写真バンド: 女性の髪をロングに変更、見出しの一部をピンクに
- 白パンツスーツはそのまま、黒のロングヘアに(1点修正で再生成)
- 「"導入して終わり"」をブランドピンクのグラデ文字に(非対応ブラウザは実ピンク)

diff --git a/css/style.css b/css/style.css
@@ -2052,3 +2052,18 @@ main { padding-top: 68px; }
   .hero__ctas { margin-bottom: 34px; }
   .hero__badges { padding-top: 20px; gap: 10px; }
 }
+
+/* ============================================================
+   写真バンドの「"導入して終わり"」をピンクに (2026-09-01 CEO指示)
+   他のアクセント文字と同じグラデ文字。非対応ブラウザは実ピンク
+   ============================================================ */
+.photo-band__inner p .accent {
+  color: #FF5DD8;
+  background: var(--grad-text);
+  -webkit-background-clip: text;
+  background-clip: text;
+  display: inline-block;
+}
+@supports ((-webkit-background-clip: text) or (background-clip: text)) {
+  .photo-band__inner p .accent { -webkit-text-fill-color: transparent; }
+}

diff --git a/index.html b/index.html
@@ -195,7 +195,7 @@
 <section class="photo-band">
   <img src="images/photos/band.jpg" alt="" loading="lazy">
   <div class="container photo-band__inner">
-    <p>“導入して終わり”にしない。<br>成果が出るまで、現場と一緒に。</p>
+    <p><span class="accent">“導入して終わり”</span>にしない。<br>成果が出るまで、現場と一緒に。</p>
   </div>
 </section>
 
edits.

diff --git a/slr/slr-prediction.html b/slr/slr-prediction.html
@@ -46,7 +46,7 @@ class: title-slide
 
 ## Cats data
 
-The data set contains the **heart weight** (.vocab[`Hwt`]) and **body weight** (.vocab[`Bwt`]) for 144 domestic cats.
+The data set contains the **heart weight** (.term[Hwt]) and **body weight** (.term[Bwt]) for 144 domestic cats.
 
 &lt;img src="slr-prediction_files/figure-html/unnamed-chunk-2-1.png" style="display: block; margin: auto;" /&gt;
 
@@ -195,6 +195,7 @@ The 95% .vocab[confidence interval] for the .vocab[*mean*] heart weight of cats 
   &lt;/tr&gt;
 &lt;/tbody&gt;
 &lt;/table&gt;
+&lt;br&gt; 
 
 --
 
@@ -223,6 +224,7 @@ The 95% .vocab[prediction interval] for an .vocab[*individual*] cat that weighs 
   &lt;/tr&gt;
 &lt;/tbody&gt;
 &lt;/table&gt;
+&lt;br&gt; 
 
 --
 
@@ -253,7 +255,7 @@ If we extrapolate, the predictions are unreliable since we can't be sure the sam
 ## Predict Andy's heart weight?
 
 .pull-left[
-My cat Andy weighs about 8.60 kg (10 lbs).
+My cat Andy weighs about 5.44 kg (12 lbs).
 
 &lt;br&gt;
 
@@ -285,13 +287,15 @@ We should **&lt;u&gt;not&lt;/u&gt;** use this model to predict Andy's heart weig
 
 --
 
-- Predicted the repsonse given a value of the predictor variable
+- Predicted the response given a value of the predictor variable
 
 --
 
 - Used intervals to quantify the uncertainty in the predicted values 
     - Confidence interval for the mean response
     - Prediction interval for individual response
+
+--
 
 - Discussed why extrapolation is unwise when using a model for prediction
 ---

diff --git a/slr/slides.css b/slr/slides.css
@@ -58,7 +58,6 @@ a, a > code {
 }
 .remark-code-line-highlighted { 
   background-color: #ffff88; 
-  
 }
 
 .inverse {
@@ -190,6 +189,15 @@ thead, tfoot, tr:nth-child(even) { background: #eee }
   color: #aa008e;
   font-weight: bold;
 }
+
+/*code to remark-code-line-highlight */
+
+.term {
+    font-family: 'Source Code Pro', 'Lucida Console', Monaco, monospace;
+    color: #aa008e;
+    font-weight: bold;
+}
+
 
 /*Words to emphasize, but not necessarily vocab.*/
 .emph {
------------
• **ACTIVITY**: Retype the records above exactly, so that no line differs from its source.

• **WRITTEN ANSWER**:
写真バンド: 女性の髪をロングに変更、見出しの一部をピンクに
- 白パンツスーツはそのまま、黒のロングヘアに(1点修正で再生成)
- 「"導入して終わり"」をブランドピンクのグラデ文字に(非対応ブラウザは実ピンク)

diff --git a/css/style.css b/css/style.css
@@ -2052,3 +2052,18 @@ main { padding-top: 68px; }
   .hero__ctas { margin-bottom: 34px; }
   .hero__badges { padding-top: 20px; gap: 10px; }
 }
+
+/* ============================================================
+   写真バンドの「"導入して終わり"」をピンクに (2026-09-01 CEO指示)
+   他のアクセント文字と同じグラデ文字。非対応ブラウザは実ピンク
+   ============================================================ */
+.photo-band__inner p .accent {
+  color: #FF5DD8;
+  background: var(--grad-text);
+  -webkit-background-clip: text;
+  background-clip: text;
+  display: inline-block;
+}
+@supports ((-webkit-background-clip: text) or (background-clip: text)) {
+  .photo-band__inner p .accent { -webkit-text-fill-color: transparent; }
+}

diff --git a/index.html b/index.html
@@ -195,7 +195,7 @@
 <section class="photo-band">
   <img src="images/photos/band.jpg" alt="" loading="lazy">
   <div class="container photo-band__inner">
-    <p>“導入して終わり”にしない。<br>成果が出るまで、現場と一緒に。</p>
+    <p><span class="accent">“導入して終わり”</span>にしない。<br>成果が出るまで、現場と一緒に。</p>
   </div>
 </section>
 
edits.

diff --git a/slr/slr-prediction.html b/slr/slr-prediction.html
@@ -46,7 +46,7 @@ class: title-slide
 
 ## Cats data
 
-The data set contains the **heart weight** (.vocab[`Hwt`]) and **body weight** (.vocab[`Bwt`]) for 144 domestic cats.
+The data set contains the **heart weight** (.term[Hwt]) and **body weight** (.term[Bwt]) for 144 domestic cats.
 
 &lt;img src="slr-prediction_files/figure-html/unnamed-chunk-2-1.png" style="display: block; margin: auto;" /&gt;
 
@@ -195,6 +195,7 @@ The 95% .vocab[confidence interval] for the .vocab[*mean*] heart weight of cats 
   &lt;/tr&gt;
 &lt;/tbody&gt;
 &lt;/table&gt;
+&lt;br&gt; 
 
 --
 
@@ -223,6 +224,7 @@ The 95% .vocab[prediction interval] for an .vocab[*individual*] cat that weighs 
   &lt;/tr&gt;
 &lt;/tbody&gt;
 &lt;/table&gt;
+&lt;br&gt; 
 
 --
 
@@ -253,7 +255,7 @@ If we extrapolate, the predictions are unreliable since we can't be sure the sam
 ## Predict Andy's heart weight?
 
 .pull-left[
-My cat Andy weighs about 8.60 kg (10 lbs).
+My cat Andy weighs about 5.44 kg (12 lbs).
 
 &lt;br&gt;
 
@@ -285,13 +287,15 @@ We should **&lt;u&gt;not&lt;/u&gt;** use this model to predict Andy's heart weig
 
 --
 
-- Predicted the repsonse given a value of the predictor variable
+- Predicted the response given a value of the predictor variable
 
 --
 
 - Used intervals to quantify the uncertainty in the predicted values 
     - Confidence interval for the mean response
     - Prediction interval for individual response
+
+--
 
 - Discussed why extrapolation is unwise when using a model for prediction
 ---

diff --git a/slr/slides.css b/slr/slides.css
@@ -58,7 +58,6 @@ a, a > code {
 }
 .remark-code-line-highlighted { 
   background-color: #ffff88; 
-  
 }
 
 .inverse {
@@ -190,6 +189,15 @@ thead, tfoot, tr:nth-child(even) { background: #eee }
   color: #aa008e;
   font-weight: bold;
 }
+
+/*code to remark-code-line-highlight */
+
+.term {
+    font-family: 'Source Code Pro', 'Lucida Console', Monaco, monospace;
+    color: #aa008e;
+    font-weight: bold;
+}
+
 
 /*Words to emphasize, but not necessarily vocab.*/
 .emph {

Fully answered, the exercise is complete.